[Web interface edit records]
------------------------------------
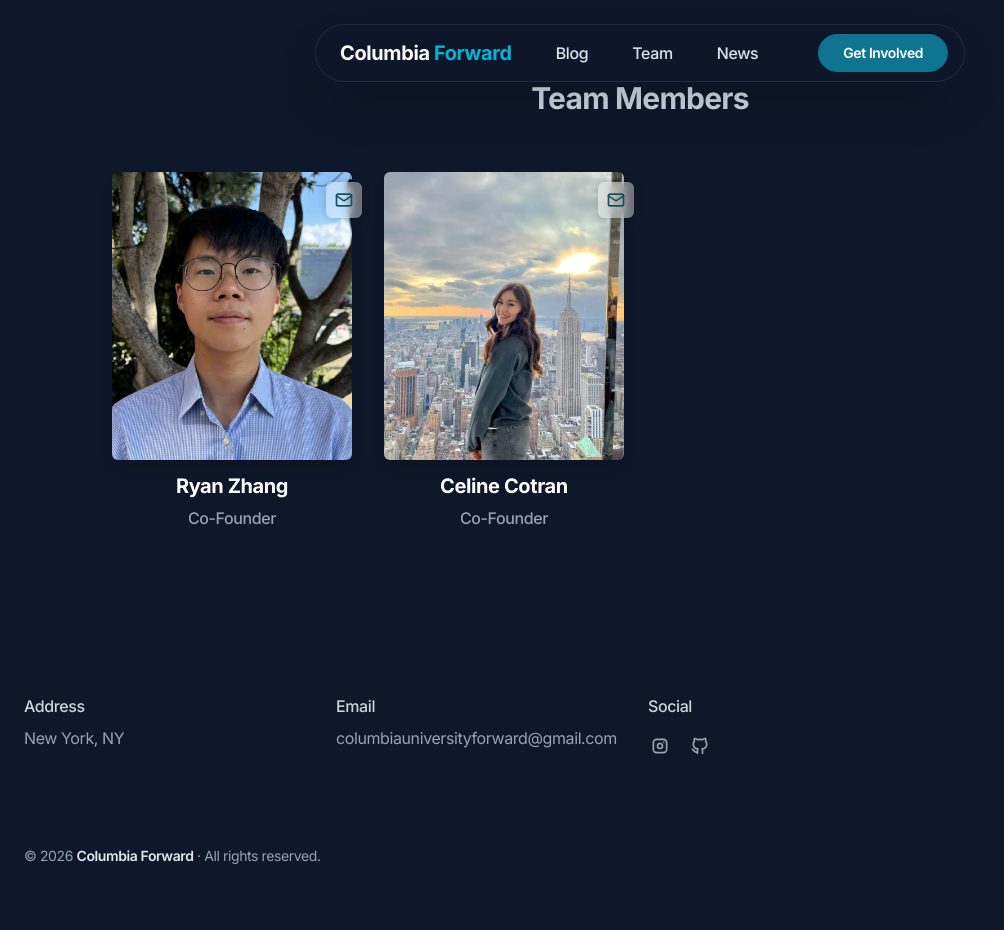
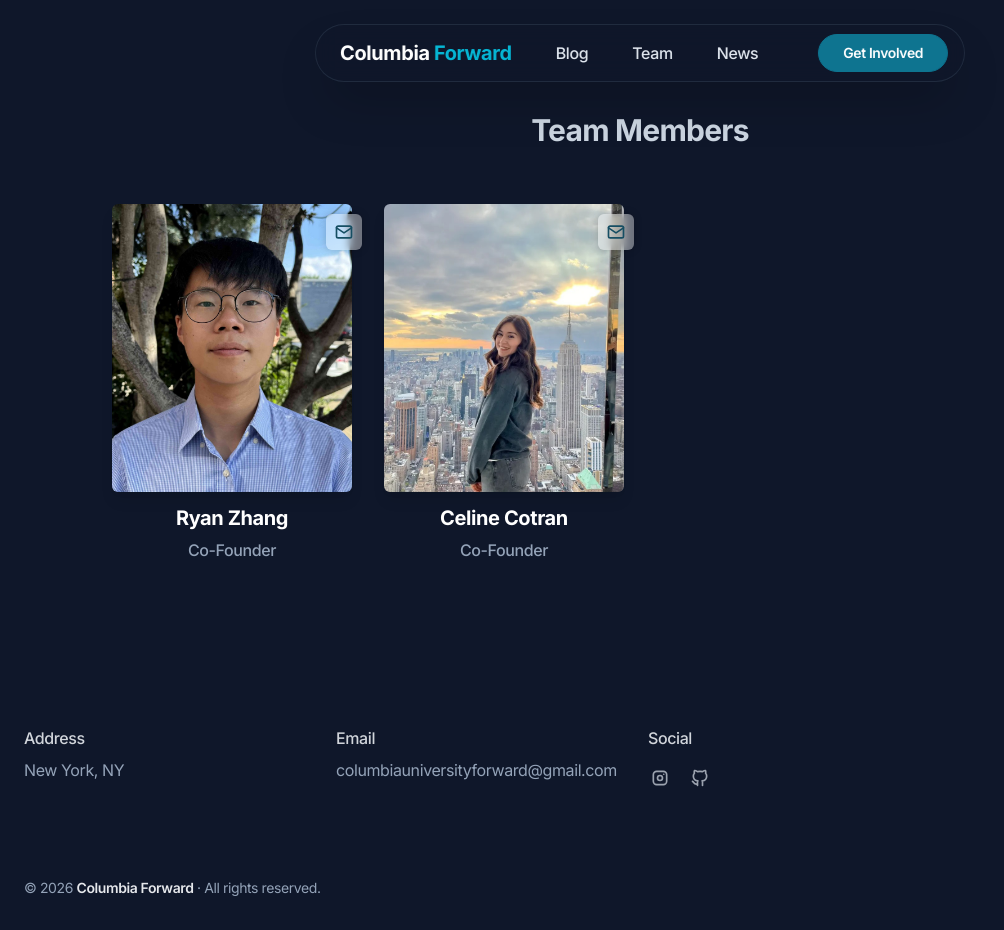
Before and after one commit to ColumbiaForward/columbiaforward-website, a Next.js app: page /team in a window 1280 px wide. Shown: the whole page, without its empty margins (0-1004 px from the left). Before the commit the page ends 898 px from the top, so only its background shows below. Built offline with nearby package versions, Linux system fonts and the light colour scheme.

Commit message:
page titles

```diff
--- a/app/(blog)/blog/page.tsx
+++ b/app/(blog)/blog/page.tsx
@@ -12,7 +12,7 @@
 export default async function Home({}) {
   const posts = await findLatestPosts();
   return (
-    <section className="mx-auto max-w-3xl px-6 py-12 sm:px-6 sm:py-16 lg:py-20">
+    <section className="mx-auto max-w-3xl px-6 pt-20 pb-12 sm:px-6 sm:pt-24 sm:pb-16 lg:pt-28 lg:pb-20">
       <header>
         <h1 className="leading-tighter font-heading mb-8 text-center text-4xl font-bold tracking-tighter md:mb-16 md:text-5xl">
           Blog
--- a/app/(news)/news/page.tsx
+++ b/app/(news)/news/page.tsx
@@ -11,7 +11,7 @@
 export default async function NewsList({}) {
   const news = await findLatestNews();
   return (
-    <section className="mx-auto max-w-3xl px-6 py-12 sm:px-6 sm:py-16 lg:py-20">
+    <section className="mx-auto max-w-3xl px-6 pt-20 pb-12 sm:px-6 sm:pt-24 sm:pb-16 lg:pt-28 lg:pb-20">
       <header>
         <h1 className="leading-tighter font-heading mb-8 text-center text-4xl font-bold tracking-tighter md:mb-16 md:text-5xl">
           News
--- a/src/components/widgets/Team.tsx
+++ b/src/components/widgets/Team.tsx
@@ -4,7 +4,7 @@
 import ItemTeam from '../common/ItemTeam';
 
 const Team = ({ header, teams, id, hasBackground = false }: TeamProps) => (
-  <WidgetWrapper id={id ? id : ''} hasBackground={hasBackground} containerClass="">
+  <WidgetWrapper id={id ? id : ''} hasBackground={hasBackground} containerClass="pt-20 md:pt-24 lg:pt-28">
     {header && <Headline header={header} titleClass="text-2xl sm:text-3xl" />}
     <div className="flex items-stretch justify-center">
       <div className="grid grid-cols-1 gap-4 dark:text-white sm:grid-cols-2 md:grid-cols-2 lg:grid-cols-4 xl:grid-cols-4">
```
------------------------------------
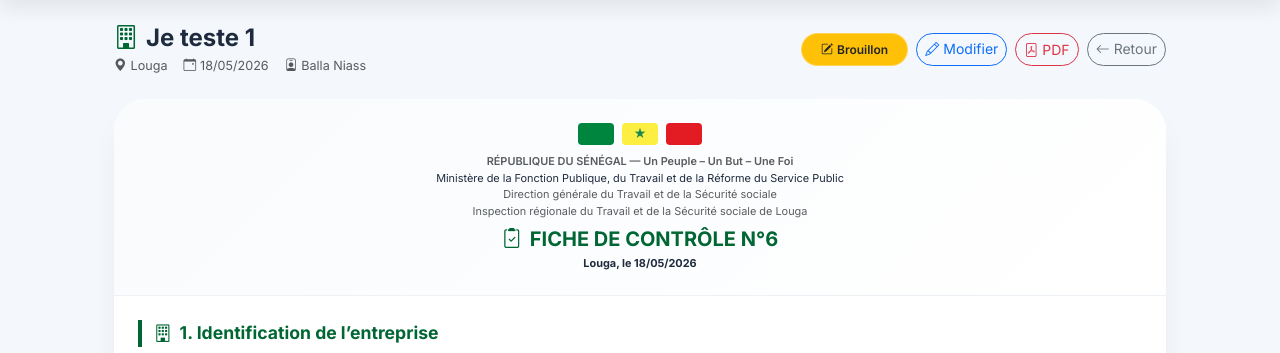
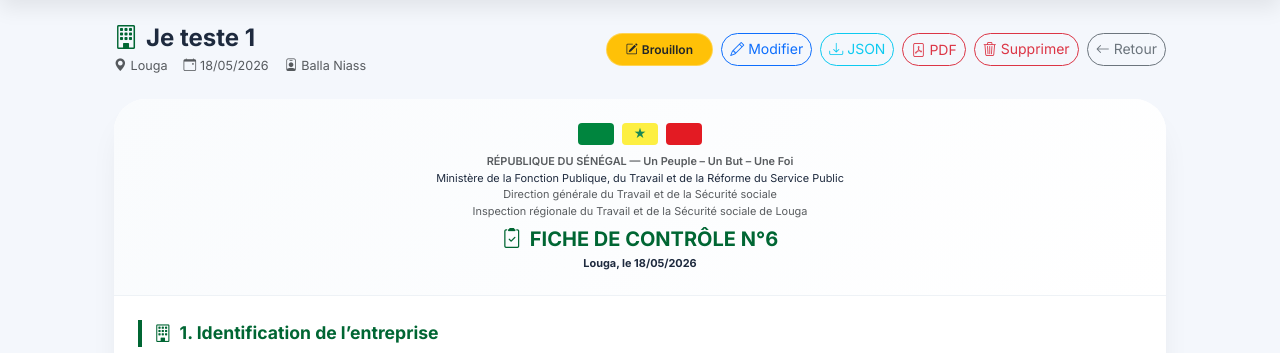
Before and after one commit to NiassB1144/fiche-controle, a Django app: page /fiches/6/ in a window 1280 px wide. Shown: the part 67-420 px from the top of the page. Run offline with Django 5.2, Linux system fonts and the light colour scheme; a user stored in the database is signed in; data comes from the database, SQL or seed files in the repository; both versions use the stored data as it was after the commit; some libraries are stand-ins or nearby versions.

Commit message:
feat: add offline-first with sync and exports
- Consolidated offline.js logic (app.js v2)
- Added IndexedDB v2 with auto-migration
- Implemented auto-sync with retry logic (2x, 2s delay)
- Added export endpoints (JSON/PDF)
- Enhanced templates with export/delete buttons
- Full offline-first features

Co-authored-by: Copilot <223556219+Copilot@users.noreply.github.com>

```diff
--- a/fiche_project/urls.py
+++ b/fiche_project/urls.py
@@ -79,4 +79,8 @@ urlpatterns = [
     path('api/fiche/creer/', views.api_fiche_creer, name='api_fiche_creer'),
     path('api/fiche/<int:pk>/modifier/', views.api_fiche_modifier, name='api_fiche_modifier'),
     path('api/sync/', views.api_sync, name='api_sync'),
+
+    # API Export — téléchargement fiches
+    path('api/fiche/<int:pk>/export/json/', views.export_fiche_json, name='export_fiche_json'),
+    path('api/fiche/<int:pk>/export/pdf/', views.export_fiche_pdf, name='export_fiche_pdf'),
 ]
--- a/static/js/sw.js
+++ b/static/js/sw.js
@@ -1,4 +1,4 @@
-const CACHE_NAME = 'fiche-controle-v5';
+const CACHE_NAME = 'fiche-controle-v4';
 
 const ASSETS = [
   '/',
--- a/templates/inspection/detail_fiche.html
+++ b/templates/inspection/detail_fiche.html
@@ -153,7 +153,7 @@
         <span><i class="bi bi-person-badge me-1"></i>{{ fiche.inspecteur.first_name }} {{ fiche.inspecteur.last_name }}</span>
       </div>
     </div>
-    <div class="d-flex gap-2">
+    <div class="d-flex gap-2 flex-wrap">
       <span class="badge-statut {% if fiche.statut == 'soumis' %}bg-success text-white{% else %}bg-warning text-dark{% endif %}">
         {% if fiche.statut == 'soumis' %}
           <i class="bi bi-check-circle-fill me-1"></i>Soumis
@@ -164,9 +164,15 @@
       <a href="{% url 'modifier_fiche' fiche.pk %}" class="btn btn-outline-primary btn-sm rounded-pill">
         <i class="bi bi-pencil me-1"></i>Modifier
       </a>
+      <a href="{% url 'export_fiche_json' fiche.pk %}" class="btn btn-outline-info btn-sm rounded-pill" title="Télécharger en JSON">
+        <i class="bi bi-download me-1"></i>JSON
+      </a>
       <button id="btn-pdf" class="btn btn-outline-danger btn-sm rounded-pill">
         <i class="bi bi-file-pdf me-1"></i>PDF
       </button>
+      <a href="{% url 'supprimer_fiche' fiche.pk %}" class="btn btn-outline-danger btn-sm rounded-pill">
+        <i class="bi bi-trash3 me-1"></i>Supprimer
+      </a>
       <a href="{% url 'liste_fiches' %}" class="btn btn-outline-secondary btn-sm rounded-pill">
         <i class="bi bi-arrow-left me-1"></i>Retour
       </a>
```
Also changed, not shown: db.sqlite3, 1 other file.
------------------------------------
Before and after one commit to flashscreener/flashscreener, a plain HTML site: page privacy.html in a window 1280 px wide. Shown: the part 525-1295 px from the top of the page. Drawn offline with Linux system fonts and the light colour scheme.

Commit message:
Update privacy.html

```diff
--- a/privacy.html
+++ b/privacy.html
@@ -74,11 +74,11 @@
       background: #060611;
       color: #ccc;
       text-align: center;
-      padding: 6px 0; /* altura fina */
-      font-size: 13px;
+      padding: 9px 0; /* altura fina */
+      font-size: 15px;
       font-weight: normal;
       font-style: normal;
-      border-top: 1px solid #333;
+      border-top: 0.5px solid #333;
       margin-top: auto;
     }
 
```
------------------------------------
_ACTIVITY:_ If the string "outline" appears in a line of the entries, report the line.

_EXERCISE OUTPUT:_
       <a href="{% url 'modifier_fiche' fiche.pk %}" class="btn btn-outline-primary btn-sm rounded-pill">
+      <a href="{% url 'export_fiche_json' fiche.pk %}" class="btn btn-outline-info btn-sm rounded-pill" title="Télécharger en JSON">
       <button id="btn-pdf" class="btn btn-outline-danger btn-sm rounded-pill">
+      <a href="{% url 'supprimer_fiche' fiche.pk %}" class="btn btn-outline-danger btn-sm rounded-pill">
       <a href="{% url 'liste_fiches' %}" class="btn btn-outline-secondary btn-sm rounded-pill">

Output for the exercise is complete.